However, the boom in house sales since the introduction of the temporary cut in stamp duty during lockdown, have led to conveyancing, surveying, mortgage and search services being overwhelmed. A second national lockdown is only set to exacerbate this problem, and lead to further delays in the supply chain system.

According to the property market analysts Twentyci, the average time it is taking from agreeing a sale to completion is five months, meaning that sales agreed now may not go through before the tax break comes to an end on March 31st. This means that roughly 325,000 homebuyers who agree to purchase a property before the end of the year are expected to miss out on the stamp duty holiday.

Twentyci also calculated that if one in five buyers decides to pull out of their purchase because they will not complete before the deadline, the percentage of sales falling apart will rise from 23% – 53% by March, when taking into account the subsequent impact on purchase chains. The loss of 325,000 sales would cost the economy £4 billion.

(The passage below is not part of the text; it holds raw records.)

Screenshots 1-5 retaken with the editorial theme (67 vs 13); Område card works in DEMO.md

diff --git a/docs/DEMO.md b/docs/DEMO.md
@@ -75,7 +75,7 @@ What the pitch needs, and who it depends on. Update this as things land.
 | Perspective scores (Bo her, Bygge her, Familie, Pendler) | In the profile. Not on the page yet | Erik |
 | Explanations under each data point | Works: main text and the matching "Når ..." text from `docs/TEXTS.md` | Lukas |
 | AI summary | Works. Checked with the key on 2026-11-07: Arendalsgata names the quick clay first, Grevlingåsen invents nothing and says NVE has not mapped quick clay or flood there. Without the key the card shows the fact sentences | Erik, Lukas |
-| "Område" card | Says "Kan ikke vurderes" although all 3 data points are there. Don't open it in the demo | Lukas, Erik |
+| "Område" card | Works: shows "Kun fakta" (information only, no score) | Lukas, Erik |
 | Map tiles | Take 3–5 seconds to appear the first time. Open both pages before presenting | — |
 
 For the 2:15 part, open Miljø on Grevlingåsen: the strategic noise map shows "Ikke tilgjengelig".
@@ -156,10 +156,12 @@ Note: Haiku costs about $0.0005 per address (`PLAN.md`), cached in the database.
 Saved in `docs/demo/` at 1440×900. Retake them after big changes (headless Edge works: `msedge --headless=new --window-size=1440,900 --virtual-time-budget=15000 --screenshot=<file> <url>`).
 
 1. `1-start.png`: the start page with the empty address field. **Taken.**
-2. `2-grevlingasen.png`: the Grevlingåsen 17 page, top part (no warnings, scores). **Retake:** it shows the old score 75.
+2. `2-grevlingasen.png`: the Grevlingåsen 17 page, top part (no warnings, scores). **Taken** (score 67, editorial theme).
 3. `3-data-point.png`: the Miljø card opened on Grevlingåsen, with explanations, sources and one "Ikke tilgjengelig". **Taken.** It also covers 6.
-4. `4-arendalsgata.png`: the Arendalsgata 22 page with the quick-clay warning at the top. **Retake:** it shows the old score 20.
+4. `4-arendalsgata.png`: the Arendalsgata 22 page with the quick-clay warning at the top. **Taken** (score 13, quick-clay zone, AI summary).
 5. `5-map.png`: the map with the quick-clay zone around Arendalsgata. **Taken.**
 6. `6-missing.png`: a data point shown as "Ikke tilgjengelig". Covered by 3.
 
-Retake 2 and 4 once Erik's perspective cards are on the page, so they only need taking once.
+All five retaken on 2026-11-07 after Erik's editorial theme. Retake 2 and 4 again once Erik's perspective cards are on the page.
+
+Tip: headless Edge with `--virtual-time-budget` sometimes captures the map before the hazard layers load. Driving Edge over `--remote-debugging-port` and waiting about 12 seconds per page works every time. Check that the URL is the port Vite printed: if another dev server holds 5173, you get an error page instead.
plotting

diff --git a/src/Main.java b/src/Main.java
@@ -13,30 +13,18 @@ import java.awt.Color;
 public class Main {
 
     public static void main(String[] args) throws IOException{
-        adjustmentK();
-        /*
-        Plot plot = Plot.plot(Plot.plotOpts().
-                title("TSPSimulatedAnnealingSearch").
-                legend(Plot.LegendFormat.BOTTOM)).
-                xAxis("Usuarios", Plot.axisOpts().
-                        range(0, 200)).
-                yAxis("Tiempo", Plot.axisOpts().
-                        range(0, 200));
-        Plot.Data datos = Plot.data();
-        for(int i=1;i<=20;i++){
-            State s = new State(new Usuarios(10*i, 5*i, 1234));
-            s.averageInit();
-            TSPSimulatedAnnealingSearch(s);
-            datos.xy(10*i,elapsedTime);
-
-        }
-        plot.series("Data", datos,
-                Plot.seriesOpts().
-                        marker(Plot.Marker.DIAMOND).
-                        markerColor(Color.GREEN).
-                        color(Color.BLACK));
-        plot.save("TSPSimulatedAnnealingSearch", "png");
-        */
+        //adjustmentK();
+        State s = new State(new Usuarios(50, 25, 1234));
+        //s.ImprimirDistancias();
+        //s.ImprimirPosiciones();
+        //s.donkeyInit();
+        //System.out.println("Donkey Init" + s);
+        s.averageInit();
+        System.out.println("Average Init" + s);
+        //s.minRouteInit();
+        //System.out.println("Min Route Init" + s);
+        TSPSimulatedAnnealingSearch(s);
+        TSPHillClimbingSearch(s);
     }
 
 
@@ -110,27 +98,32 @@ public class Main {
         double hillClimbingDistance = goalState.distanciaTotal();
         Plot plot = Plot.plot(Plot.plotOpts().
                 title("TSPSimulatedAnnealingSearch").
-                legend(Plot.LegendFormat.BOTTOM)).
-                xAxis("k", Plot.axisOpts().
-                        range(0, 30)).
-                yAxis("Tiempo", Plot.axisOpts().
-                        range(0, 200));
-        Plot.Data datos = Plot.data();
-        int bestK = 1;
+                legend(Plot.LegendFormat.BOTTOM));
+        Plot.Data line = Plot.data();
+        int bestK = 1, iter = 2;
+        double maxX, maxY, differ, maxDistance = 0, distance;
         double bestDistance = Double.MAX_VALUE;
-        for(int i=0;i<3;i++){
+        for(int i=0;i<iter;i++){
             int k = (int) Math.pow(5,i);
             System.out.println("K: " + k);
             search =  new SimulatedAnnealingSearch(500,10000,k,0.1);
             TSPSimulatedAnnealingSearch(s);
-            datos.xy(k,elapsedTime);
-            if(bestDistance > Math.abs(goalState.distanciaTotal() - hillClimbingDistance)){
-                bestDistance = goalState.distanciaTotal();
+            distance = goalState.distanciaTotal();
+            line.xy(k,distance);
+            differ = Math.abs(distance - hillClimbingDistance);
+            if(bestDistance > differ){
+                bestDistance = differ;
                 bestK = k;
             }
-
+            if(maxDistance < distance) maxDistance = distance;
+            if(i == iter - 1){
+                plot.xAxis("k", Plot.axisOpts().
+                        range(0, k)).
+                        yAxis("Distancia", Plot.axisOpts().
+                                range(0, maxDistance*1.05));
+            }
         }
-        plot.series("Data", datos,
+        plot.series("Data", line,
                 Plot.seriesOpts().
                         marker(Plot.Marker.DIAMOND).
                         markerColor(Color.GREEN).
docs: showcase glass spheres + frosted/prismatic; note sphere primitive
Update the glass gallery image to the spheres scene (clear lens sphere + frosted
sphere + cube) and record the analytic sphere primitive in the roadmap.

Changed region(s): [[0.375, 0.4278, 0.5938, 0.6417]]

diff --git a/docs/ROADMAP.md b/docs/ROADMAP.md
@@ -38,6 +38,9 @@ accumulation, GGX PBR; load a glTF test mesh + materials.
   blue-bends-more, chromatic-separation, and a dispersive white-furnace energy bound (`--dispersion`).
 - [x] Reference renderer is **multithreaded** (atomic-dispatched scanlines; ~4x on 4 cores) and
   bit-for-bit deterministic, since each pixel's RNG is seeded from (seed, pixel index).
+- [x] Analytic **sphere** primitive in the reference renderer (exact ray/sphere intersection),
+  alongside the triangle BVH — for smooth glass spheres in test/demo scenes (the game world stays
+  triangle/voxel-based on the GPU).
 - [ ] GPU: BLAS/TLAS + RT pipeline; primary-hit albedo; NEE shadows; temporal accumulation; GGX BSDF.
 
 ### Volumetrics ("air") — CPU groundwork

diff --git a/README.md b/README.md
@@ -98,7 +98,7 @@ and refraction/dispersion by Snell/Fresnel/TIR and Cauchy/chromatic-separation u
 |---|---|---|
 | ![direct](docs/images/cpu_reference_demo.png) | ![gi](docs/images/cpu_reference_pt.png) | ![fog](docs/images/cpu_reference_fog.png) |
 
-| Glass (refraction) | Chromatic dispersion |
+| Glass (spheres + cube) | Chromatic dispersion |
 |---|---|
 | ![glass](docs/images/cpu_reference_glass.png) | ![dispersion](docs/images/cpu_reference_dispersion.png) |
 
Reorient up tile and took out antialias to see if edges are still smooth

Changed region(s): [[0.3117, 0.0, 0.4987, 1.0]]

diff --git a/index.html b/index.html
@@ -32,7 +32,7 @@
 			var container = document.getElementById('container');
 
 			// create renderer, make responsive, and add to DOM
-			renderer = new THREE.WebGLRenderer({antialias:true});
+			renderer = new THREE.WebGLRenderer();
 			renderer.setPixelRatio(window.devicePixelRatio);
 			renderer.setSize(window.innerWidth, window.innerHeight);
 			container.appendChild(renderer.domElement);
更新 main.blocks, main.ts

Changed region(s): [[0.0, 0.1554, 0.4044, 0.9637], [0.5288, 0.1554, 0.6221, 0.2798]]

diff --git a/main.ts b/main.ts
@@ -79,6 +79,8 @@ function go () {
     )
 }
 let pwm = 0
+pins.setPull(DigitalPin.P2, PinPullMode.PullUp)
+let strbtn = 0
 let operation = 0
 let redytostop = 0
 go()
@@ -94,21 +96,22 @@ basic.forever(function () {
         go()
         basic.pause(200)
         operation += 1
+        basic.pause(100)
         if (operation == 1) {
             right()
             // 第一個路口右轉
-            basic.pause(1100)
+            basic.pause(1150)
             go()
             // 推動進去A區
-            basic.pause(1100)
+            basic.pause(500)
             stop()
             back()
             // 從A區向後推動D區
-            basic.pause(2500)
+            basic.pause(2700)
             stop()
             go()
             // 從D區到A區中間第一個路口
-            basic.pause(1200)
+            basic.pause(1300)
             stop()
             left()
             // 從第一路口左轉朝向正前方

David Hannah, Founder and Principal Consultant of Cornerstone Tax, discusses why the government needs to review this stamp duty holiday in light of the second lockdown, to prevent the cliff edge of 325,000 people who believe they will still benefit missing out:

“With the second national lockdown beginning on Thursday, it is critical that the government reviews this stamp duty holiday, to allow the conveyancing, surveying, mortgage and search services who are already overwhelmed, to continue supporting homebuyers despite further delays that are likely to be fuelled by a second lockdown.

The government either needs to announce an extension or amend the tax payment date so that homebuyers can still take advantage of the holiday even if they cannot complete by 31st March next year. The most preferable option would be a phasing out of the holiday, to avoid those who are currently in the process of purchasing their properties, essentially being thrown off a cliff-edge.

The government needs to do more to help get people get on the property ladder – government-backed purchase mortgage guarantees for borrowers would be a great way to reinstall confidence in the lending market. If the term of these guarantees were for five years, for example, the inflation of the housing market during the medium term would wipe off any negative equity on those properties. This would give the market some security again, help buyers, and get the market moving again.”